X as a Mobilization Tool: The 2022 Freedom Convoy: Jan Eckardt (University of Western Ontario), Deena Abdul--Fottouh (Dalhousie University), Farah Rana (University of Western Ontario)

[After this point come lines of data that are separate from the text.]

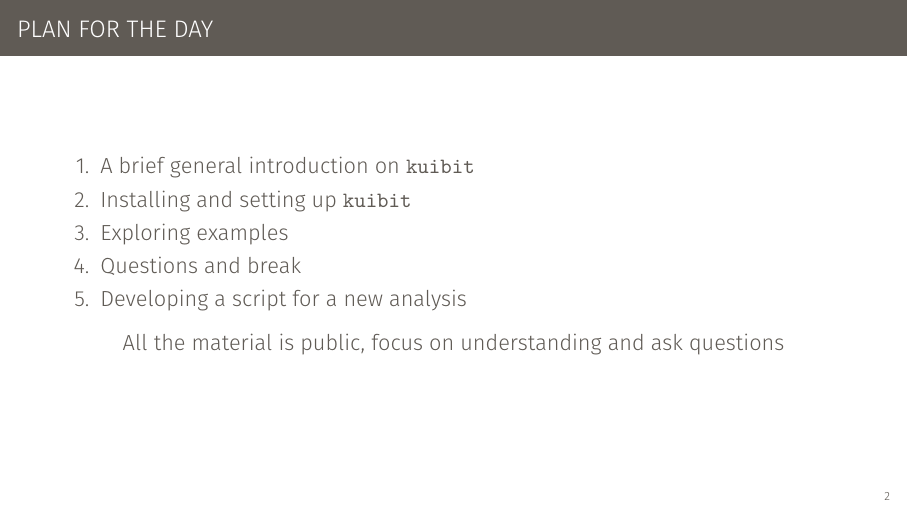
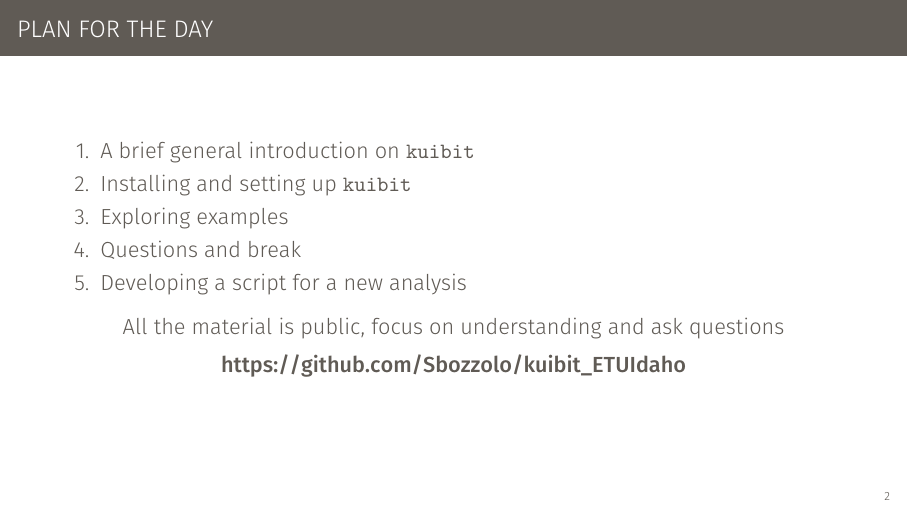
Before and after one commit to Sbozzolo/kuibit_ETUIdaho, LaTeX slides (slides/kuibit_ETUIdaho.tex): page 2 of 19. Compiled offline with XeLaTeX; a missing font is replaced by an installed copy or a similar font.

Commit message:
Add link to repo

```diff
--- a/slides/kuibit_ETUIdaho.tex
+++ b/slides/kuibit_ETUIdaho.tex
@@ -73,6 +73,8 @@
       \item Developing a script for a new analysis
     \end{enumerate}
     All the material is public, focus on understanding and ask questions
+
+    \url{https://github.com/Sbozzolo/kuibit_ETUIdaho}
 \end{frame}
 
 \begin{frame}
```
Also changed, not shown: slides/kuibit.jpg (added).
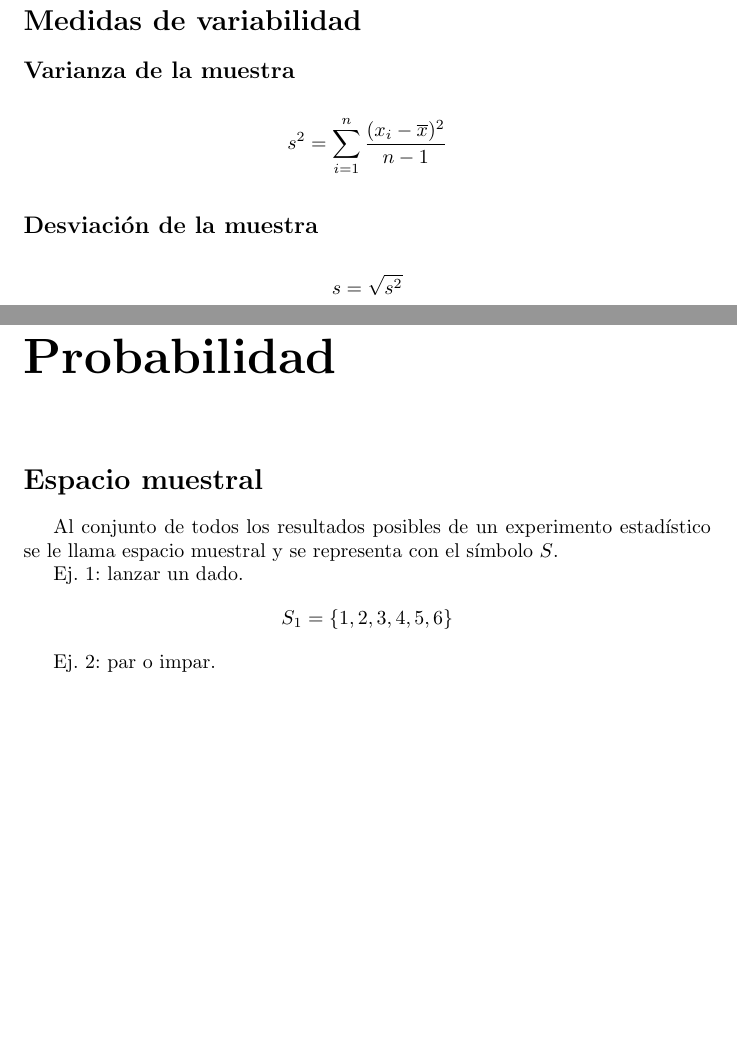
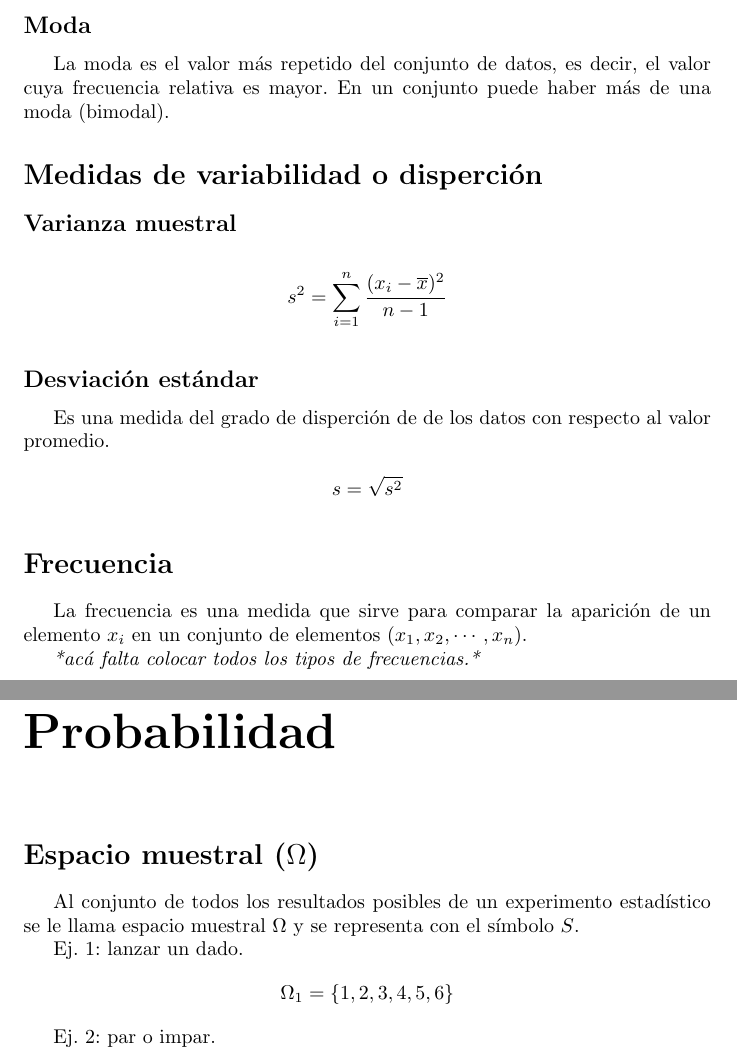
Before and after one commit to joaquincorradi/LaTeX, a LaTeX document (S2/EstadisticaProbabilidad/main.tex): two parts of pages 6 and 7 of 8 before the commit and two parts of pages 7 and 8 of 9 after it, joined at a grey line, cut at the place of the change, the shorter picture padded with empty space. Compiled offline with pdfLaTeX.

Commit message:
Trabajando en probabilidad

```diff
--- a/S2/EstadisticaProbabilidad/main.tex
+++ b/S2/EstadisticaProbabilidad/main.tex
@@ -166,32 +166,47 @@
               P_95=\frac{95n}{100}
             \end{equation*}
 
-    \addcontentsline{toc}{section}{Medidas de variabilidad}
-    \section*{Medidas de variabilidad}
+      \addcontentsline{toc}{subsection}{Moda}
+      \subsection*{Moda}
+        La moda es el valor más repetido del conjunto de datos, es decir, el valor
+        cuya frecuencia relativa es mayor. En un conjunto puede haber más de una
+        moda (bimodal).
 
-      \addcontentsline{toc}{subsection}{Varianza de la muestra}
-      \subsection*{Varianza de la muestra}
+    \addcontentsline{toc}{section}{Medidas de variabilidad o disperción}
+    \section*{Medidas de variabilidad o disperción}
+
+      \addcontentsline{toc}{subsection}{Varianza muestral}
+      \subsection*{Varianza muestral}
 
         \begin{equation*}
           s^2=\sum_{i=1}^n\frac{(x_i-\overline{x})^2}{n-1}
         \end{equation*}
 
-      \addcontentsline{toc}{subsection}{Desviación de la muestra}
-      \subsection*{Desviación de la muestra}
+      \addcontentsline{toc}{subsection}{Desviación estándar}
+      \subsection*{Desviación estándar}
+        Es una medida del grado de disperción de de los datos con respecto al
+        valor promedio.
 
         \begin{equation*}
           s=\sqrt{s^2}
         \end{equation*}
+
+    \addcontentsline{toc}{section}{Frecuencia}
+    \section*{Frecuencia}
+      La frecuencia es una medida que sirve para comparar la aparición de un
+      elemento $x_i$ en un conjunto de elementos ($x_1, x_2, \dotsm, x_n$).\\
+      \indent\textit{*acá falta colocar todos los tipos de frecuencias.*}
+
   \addcontentsline{toc}{chapter}{Probabilidad}
   \chapter*{Probabilidad}
 
-    \addcontentsline{toc}{section}{Espacio muestral}
-    \section*{Espacio muestral}
+    \addcontentsline{toc}{section}{Espacio muestral $\Omega$}
+    \section*{Espacio muestral ($\Omega$)}
       Al conjunto de todos los resultados posibles de un experimento estadístico
-      se le llama espacio muestral y se representa con el símbolo $S$.\\
+      se le llama espacio muestral $\Omega$ y se representa con el símbolo $S$.\\
       \indent Ej. 1: lanzar un dado.
       \begin{equation*}
-        S_1=\{1, 2, 3, 4, 5, 6\}
+        \Omega_1=\{1, 2, 3, 4, 5, 6\}
       \end{equation*}
       \indent Ej. 2: par o impar.
       \begin{equation*}
```
Also changed, not shown: S2/EstadisticaProbabilidad/main.pdf, S2/EstadisticaProbabilidad/main.tex (15 more changed lines), 8 other files.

Abstract: We seek to leverage X (Twitter) data collected to evaluate the extent to which X was used as a mobilization tool for the 2022 Freedom Convoy in Ottawa, Canada. Several tweets from a variety of hashtags were collected. We evaluate the content of the tweets through an unconventional approach, using the Large Language Model (LLM) GPT4. Our methodological contribution is extended by comparing results from a more parametric approach to a more unsupervised approach to LLM-based data analysis and comparing the validity of results. Methodologically, we aim to make a contribution by using a novel and streamlined approach to text analysis by using GPT4 and generating new insights as to how this method is best used. The results of this analysis should in turn add to our theoretical understanding of how X can be used as a mobilization tool for social movements and protests. In sum, our project should both have a methodological and theoretical contribution.